System Performance

While subjective judgments of performance may be possible to make when the delta is significant, when the gap gets increasingly close within the range of perceivable performance differences it becomes important to rely on more precise and accurate methods of measuring the overall performance of the mobile device. For the most part, when we’re discussing system performance the single biggest factor is often the SoC, which makes sense given that an SoC contains the CPU, GPU, video encode and decode blocks, memory bus, and DSPs. There are other aspects of the device that determine the overall perception of performance and things that can have a meaningful effect on performance, but the SoC is often the gating factor.

In order to test this we run mobile devices through our standard suite of benchmarks. In the case of the Galaxy Note5 and Galaxy S6 edge+, there shouldn’t be too many surprises given the commonality in components with the Galaxy S6.

Kraken 1.1 (Chrome/Safari/IE)

Google Octane v2  (Chrome/Safari/IE)

WebXPRT 2013 (Chrome/Safari/IE)

WebXPRT 2015 (Chrome/Safari/IE)

Basemark OS II 2.0 - Overall

Basemark OS II 2.0 - System

Basemark OS II 2.0 - Memory

Basemark OS II 2.0 - Graphics

Basemark OS II 2.0 - Web

PCMark - Work Performance Overall

PCMark - Web Browsing

PCMark - Video Playback

PCMark - Writing

PCMark - Photo Editing

If you guessed that performance in these benchmarks would be similar to the Galaxy S6, you'd be right. Given the shared SoC and general commonality in components performance remains as high as it is with the Galaxy S6. In some cases we see improvements, likely a combination of changes to Chrome and changes to areas like the frequency governor to respond faster to changes in load. It's probably fair to say that the Exynos 7420 will continue to be the best SoC for Android mobile devices in 2015, although it's likely that we'll see significantly increased competition for 2016.

Display System Performance Cont'd and NAND Performance
Comments Locked


View All Comments

  • melgross - Saturday, October 3, 2015 - link

    I'm not convinced that the 8/4 solution is a good one. Four weak cores, and four even weaker cores may look good in multiprocessing tests, but in the real world, it's going to lag.
  • mercucu1111 - Friday, October 2, 2015 - link

    Exynos 7420 Full load Geekbench : 5600
    A9 Full load Geekbench : 4400
    So E7420 CPU is 30% higher.

    According to GFX 3.0 and 2.7
    A9 GPU is 40% higher.

    So Nobody can say which is better lol
  • melgross - Saturday, October 3, 2015 - link

    The multiprocessing tests mean little though.
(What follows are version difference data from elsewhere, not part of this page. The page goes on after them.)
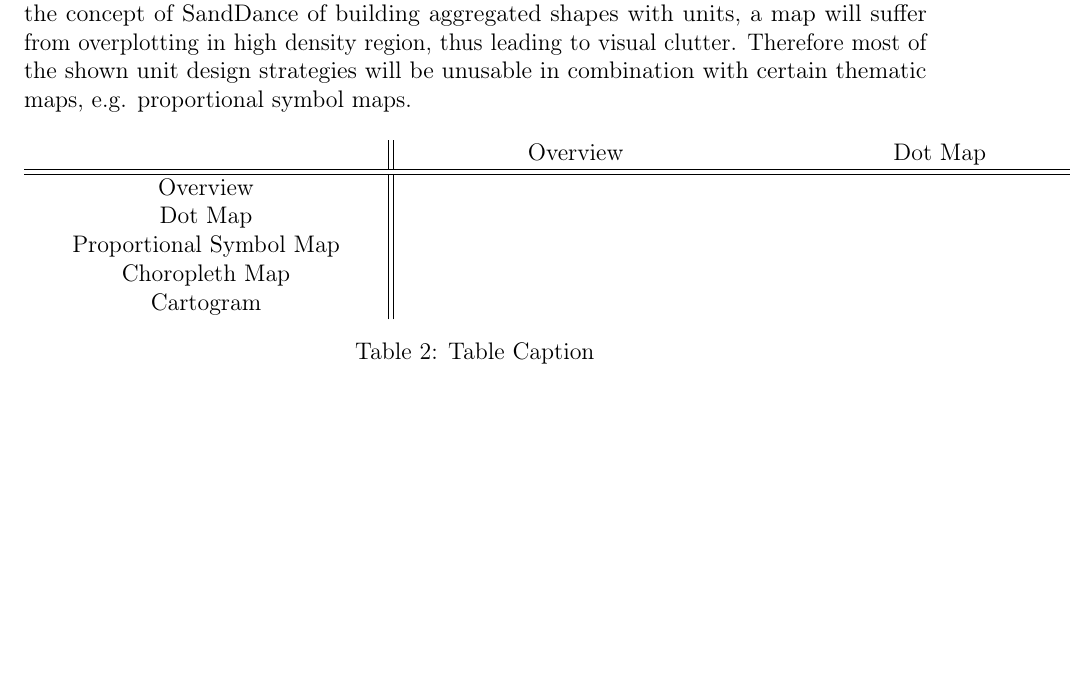
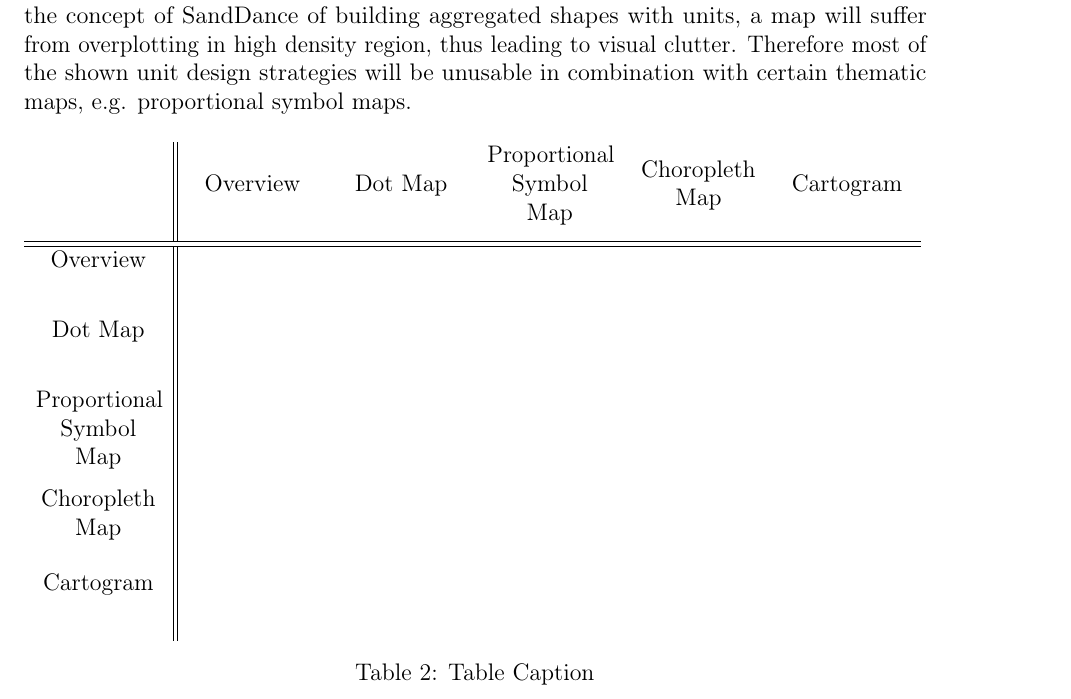
Before and after one commit to Gbeschbacher/m-thesis, a LaTeX document (main.tex, which reads chapters/methods/related/contrib.tex): part of page 67 of 77, cut so that both start at the same text, the shorter picture padded with empty space. Compiled offline with pdfLaTeX.

Commit message:
Update on Overleaf.

```diff
--- a/chapters/methods/related/contrib.tex
+++ b/chapters/methods/related/contrib.tex
@@ -72,19 +72,19 @@ The first method would yield animated creations, with a very basic approach when
 Considering the transition from a dot map to any other type of thematic map, the aggregation needs to be animated. Figure \ref{} on page \pageref{} shows nine different ways of how particles are able to fit in or interact with a perimeter of a given abstract shape. This heavily influences the movement of particles and the readability of the map. Aggregation can not only be done by moving the particle to their new aggregated shape. It could also be accomplished by using the concept of visual sedimentation, but it would also inherit its major weakness of not showing a static when using static data. When using the concept of SandDance of building aggregated shapes with units, a map will suffer from overplotting in high density region, thus leading to visual clutter. Therefore most of the shown unit design strategies will be unusable in combination with certain thematic maps, e.g. proportional symbol maps.
 
 \begin{table}[!htp]
-    \begin{tabular}{M{6cm}||M{6cm} M{6cm} M{6cm} M{6cm} M{6cm}}
+    \begin{tabular}{M{22mm}||M{22mm} M{22mm} M{22mm} M{22mm} M{22mm}}
 
-    ~                       & Overview & Dot Map & Proportional Symbol Map & Choropleth Map & Cartogram \\ \hline \hline
+    ~                       & Overview & Dot Map & Proportional Symbol Map & Choropleth Map & Cartogram \\[4ex] \hline \hline
 
-    Overview                & ~        & ~       & ~                       & ~              & ~         \\
+    Overview                & ~        & ~       & ~                       & ~              & ~         \\[4ex]
 
-    Dot Map                 & ~        & ~       & ~                       & ~              & ~         \\
+    Dot Map                 & ~        & ~       & ~                       & ~              & ~         \\[4ex]
 
-    Proportional Symbol Map & ~        & ~       & ~                       & ~              & ~         \\
+    Proportional Symbol Map & ~        & ~       & ~                       & ~              & ~         \\[4ex]
 
-    Choropleth Map          & ~        & ~       & ~                       & ~              & ~         \\
+    Choropleth Map          & ~        & ~       & ~                       & ~              & ~         \\[4ex]
 
-    Cartogram               & ~        & ~       & ~                       & ~              & ~         \\
+    Cartogram               & ~        & ~       & ~                       & ~              & ~         \\[4ex]
     \end{tabular}
     \caption {Table Caption}
 \end{table}
```
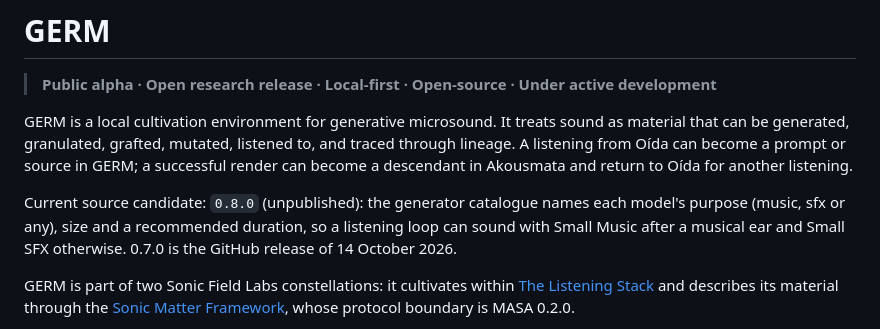
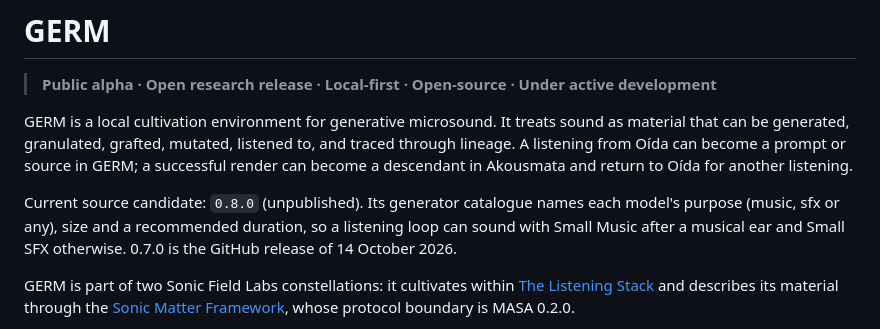
Before and after one commit to sonicfieldlabs/germ, a Markdown page: README.md, the part around the change. GitHub-like rendering.

Commit message:
README: keep the release line the consistency check reads
Co-Authored-By: Claude Opus 5.5 <noreply@anthropic.com>

```diff
--- a/README.md
+++ b/README.md
@@ -8,7 +8,10 @@ listened to, and traced through lineage. A listening from Oída can become a
 prompt or source in GERM; a successful render can become a descendant in
 Akousmata and return to Oída for another listening.
 
-Current source candidate: `0.8.0` (unpublished): the generator catalogue names each model's purpose (music, sfx or any), size and a recommended duration, so a listening loop can sound with Small Music after a musical ear and Small SFX otherwise. 0.7.0 is the GitHub release of 14 October 2026.
+Current source candidate: `0.8.0` (unpublished).
+Its generator catalogue names each model's purpose (music, sfx or any), size and a
+recommended duration, so a listening loop can sound with Small Music after a musical
+ear and Small SFX otherwise. 0.7.0 is the GitHub release of 14 October 2026.
 
 GERM is part of two Sonic Field Labs constellations: it cultivates within
 [The Listening Stack](https://sonicfield.org/stack) and describes its material
```
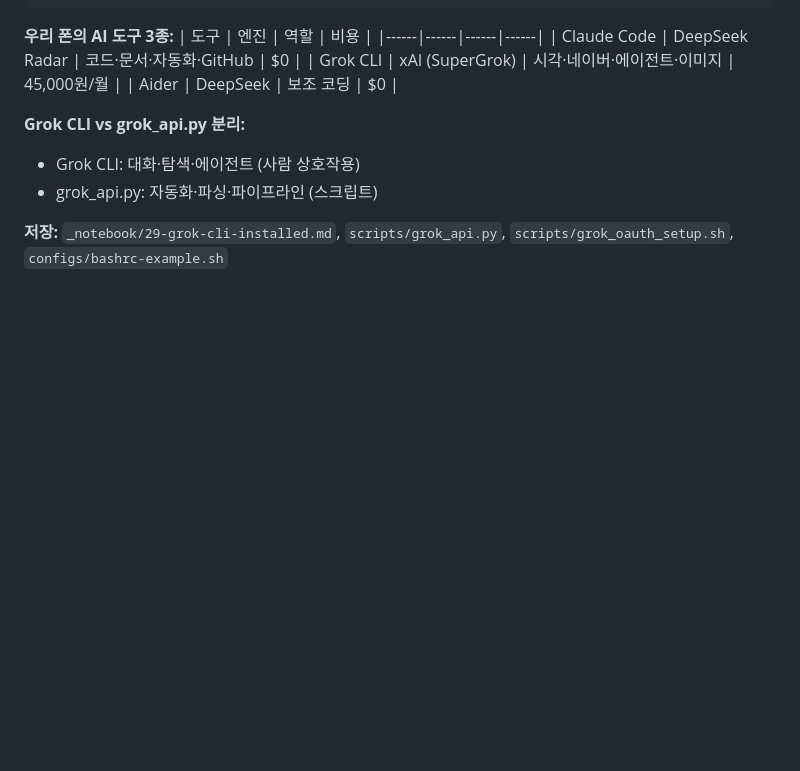
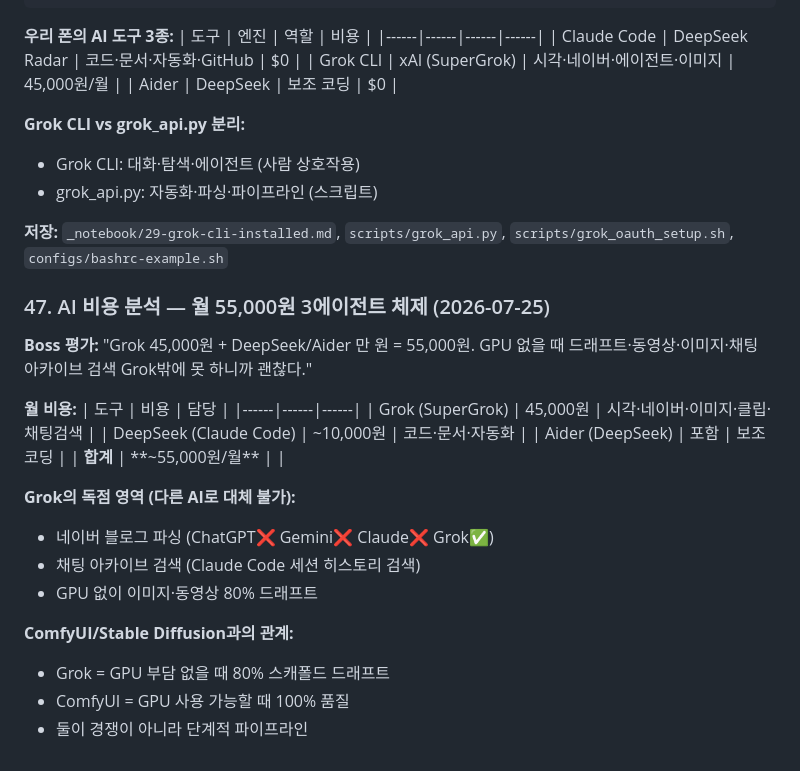
Before and after one commit to bayaba-1979/bayaba_phone, a Markdown page: _notebook/99-devlog.md, the part around the change. Rendered like a GitHub page; blank space fills up the shorter version.

Commit message:
💰 AI 비용 분석 — 월 55,000원 3에이전트 (Grok+DeepSeek+Aider)
- Grok 45,000원: 시각·네이버·이미지·클립·채팅검색 (독점영역)
- DeepSeek ~10,000원: 코드·문서·자동화
- GPU 없을 때 80% 드래프트 → ComfyUI 100% 연계

Co-Authored-By: Claude <noreply@anthropic.com>

```diff
--- a/_notebook/99-devlog.md
+++ b/_notebook/99-devlog.md
@@ -685,3 +685,25 @@ alias agent='proot-distro login ubuntu -- bash -c "agent"'
 - grok_api.py: 자동화·파싱·파이프라인 (스크립트)
 
 **저장:** `_notebook/29-grok-cli-installed.md`, `scripts/grok_api.py`, `scripts/grok_oauth_setup.sh`, `configs/bashrc-example.sh`
+
+### 47. AI 비용 분석 — 월 55,000원 3에이전트 체제 (2026-07-25)
+
+**Boss 평가:** "Grok 45,000원 + DeepSeek/Aider 만 원 = 55,000원. GPU 없을 때 드래프트·동영상·이미지·채팅 아카이브 검색 Grok밖에 못 하니까 괜찮다."
+
+**월 비용:**
+| 도구 | 비용 | 담당 |
+|------|------|------|
+| Grok (SuperGrok) | 45,000원 | 시각·네이버·이미지·클립·채팅검색 |
+| DeepSeek (Claude Code) | ~10,000원 | 코드·문서·자동화 |
+| Aider (DeepSeek) | 포함 | 보조 코딩 |
+| **합계** | **~55,000원/월** | |
+
+**Grok의 독점 영역 (다른 AI로 대체 불가):**
+- 네이버 블로그 파싱 (ChatGPT❌ Gemini❌ Claude❌ Grok✅)
+- 채팅 아카이브 검색 (Claude Code 세션 히스토리 검색)
+- GPU 없이 이미지·동영상 80% 드래프트
+
+**ComfyUI/Stable Diffusion과의 관계:**
+- Grok = GPU 부담 없을 때 80% 스캐폴드 드래프트
+- ComfyUI = GPU 사용 가능할 때 100% 품질
+- 둘이 경쟁이 아니라 단계적 파이프라인
```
They're often questioned. The problem is that real world use doesn't function that way.
  • darwinosx - Friday, October 2, 2015 - link

    Heh. Kids. Apple sales have destroyed Samsung as is well known.
  • Kuzi - Friday, October 2, 2015 - link

    As of Q2 2015, Samsung has 21.4% of the Smarphone market, Apple has 13.9%:

    Well known yeah right.
  • tipoo - Friday, October 2, 2015 - link

    Is that 21% high end phones like the GS6, or all the cheap phones with razor margins they also have?
  • hughlle - Friday, October 2, 2015 - link

    Irrelevant to the statement darwinosx made.. he stated Apple sales have destroyed Samsung's sales. Clearly they havnt. The type of phones Mali g up the figures is irrelevant to that statement.
  • lukarak - Friday, October 2, 2015 - link

    Well, if you mention sales, you know, exchange of stuff for money, then money made is much much more important than unit numbers to judge someones performance. Because, they do sales to earn money, not to ship units. And Apple destroys Samsung in that regard.
  • Kuzi - Friday, October 2, 2015 - link

    Remember that since the first iPhone till now most of the SOCs used were made by Samsung. Also Samsung supplied RAM, screens, flash etc for the iPhones and iPads. The IPhone 6 SOC and RAM is supplied by samsung. So for every iPhone/IPad sold, Samsung makes money. It has been thisnway since the first IPhone, enjoy.
  • Morawka - Friday, October 2, 2015 - link

    yay apple makes more money, but samsung sells more phones.. hmm interesting. i would say android wins because they make it all up on app sales and profits

Log in

Don't have an account? Sign up now